An online auction — featuring local contributions including iPads, sealskin and muskox products, artwork and jewelry — is being held during the week of Dec. 5.
Children will get the opportunity to receive a gift from Santa Claus and get their photo taken with him on Dec. 18. There will be 3,500 Timbits from Tim Hortons and hot chocolate on offer at that event.
The Santa Claus parade is on the calendar for Christmas Eve.
A virtual talent show is set for Dec. 27. That will be followed by virtual jigging the next night. A movie night, radio trivia and a cake decorating contest are also in the mix.
Covid-19 precluded the Christmas gala from going ahead for the second straight year, but fireworks will still be held to ring in the new year.
The theme for this year’s events is Family Time.
“Making sure everybody is able to be with their family because we were under such (Covid-19) restrictions last year, and that everyone has a good, hot meal. There’s no reason for any household to go without, we make sure of that, and spend some quality time together,” McMenemy said.
This year’s committee comprises several volunteers, many of them teachers.
“They’re a great help while they’re here.

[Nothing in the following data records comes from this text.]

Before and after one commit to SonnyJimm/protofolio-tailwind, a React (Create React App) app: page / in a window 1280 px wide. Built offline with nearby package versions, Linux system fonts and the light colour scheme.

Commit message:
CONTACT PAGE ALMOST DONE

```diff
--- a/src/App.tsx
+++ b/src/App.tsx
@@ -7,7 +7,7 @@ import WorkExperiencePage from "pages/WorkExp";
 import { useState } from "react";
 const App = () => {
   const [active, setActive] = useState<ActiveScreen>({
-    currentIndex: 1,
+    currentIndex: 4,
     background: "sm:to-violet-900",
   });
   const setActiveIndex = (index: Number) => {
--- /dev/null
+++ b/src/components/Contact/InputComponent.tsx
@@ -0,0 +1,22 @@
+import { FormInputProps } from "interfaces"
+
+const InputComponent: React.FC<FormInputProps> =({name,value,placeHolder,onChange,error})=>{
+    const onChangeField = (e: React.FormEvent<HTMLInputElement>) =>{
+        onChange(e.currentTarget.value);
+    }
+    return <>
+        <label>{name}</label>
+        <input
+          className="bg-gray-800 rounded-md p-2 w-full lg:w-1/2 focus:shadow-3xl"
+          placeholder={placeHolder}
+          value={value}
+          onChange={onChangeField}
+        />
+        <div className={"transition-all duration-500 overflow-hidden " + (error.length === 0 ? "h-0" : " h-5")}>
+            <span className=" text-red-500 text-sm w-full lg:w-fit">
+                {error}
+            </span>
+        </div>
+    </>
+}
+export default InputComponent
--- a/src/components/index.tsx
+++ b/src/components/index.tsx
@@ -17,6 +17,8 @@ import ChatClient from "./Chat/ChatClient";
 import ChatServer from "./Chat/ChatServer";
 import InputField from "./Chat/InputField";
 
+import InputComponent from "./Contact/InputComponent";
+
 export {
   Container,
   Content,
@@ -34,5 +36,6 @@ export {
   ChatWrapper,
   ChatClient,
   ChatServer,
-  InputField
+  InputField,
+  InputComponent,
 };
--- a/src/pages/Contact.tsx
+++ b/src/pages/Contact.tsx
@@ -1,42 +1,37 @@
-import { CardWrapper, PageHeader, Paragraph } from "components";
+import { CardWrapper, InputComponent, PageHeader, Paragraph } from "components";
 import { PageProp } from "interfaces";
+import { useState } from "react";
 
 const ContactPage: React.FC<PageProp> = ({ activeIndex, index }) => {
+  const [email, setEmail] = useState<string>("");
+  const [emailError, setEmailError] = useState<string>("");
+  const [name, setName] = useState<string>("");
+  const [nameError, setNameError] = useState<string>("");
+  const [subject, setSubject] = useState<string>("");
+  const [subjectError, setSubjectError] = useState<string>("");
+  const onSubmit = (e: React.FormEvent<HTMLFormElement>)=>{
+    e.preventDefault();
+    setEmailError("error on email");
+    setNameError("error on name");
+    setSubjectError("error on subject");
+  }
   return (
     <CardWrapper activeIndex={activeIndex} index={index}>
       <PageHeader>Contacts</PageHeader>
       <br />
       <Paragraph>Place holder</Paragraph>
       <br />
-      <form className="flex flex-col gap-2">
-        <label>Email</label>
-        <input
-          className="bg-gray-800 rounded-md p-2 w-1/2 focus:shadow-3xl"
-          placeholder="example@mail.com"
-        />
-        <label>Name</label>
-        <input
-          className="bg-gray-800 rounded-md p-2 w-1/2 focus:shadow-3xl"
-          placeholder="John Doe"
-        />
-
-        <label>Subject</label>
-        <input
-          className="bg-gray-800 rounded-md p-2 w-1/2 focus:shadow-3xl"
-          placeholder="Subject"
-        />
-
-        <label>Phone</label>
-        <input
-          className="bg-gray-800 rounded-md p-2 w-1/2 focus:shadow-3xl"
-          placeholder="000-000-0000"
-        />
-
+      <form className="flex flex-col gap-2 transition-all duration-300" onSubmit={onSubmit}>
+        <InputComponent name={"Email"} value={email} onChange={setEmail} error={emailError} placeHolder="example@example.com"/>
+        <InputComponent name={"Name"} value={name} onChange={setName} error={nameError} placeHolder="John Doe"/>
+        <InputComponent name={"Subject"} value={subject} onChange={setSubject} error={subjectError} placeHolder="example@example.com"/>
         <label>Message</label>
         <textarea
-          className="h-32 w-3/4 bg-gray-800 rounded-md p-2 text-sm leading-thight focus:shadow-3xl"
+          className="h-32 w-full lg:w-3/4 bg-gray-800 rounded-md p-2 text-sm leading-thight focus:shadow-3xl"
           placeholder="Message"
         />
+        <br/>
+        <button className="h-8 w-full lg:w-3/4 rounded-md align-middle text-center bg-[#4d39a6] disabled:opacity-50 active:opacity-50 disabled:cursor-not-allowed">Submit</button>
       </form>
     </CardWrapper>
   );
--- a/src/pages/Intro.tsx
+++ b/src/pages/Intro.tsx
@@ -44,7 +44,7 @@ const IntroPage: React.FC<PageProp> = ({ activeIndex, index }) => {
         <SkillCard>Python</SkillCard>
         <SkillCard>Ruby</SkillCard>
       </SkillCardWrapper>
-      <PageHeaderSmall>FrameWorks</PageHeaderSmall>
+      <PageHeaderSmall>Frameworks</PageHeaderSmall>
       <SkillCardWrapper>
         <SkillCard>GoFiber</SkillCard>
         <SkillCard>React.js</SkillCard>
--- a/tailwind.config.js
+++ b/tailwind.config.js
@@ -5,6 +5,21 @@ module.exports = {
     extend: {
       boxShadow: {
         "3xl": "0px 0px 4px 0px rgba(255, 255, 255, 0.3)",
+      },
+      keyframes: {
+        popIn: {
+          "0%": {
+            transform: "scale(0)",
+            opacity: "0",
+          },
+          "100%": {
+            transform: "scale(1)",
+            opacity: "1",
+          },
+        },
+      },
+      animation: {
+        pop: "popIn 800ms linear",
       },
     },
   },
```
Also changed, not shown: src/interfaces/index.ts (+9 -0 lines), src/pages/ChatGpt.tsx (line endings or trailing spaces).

Some of them are going out of town (for the Christmas holidays) because they haven’t seen family in two years,” McMenemy said of the educators who are helping out. “It’s a small but mighty group … it’s a big undertaking but the end result is just so worth it.”
Lori Rudyk, one of the teachers on the committee for the past few years, said she enjoys being involved with the initiative because “to me, the holidays are about community — sustaining the traditions that were initiated years ago by Kugluktumiut provides a chance for all of us to live and learn about Inuit Qaujimajatuqangiit values like Pijitsirniq (serving) and Piliriqatigiingniq (working together).”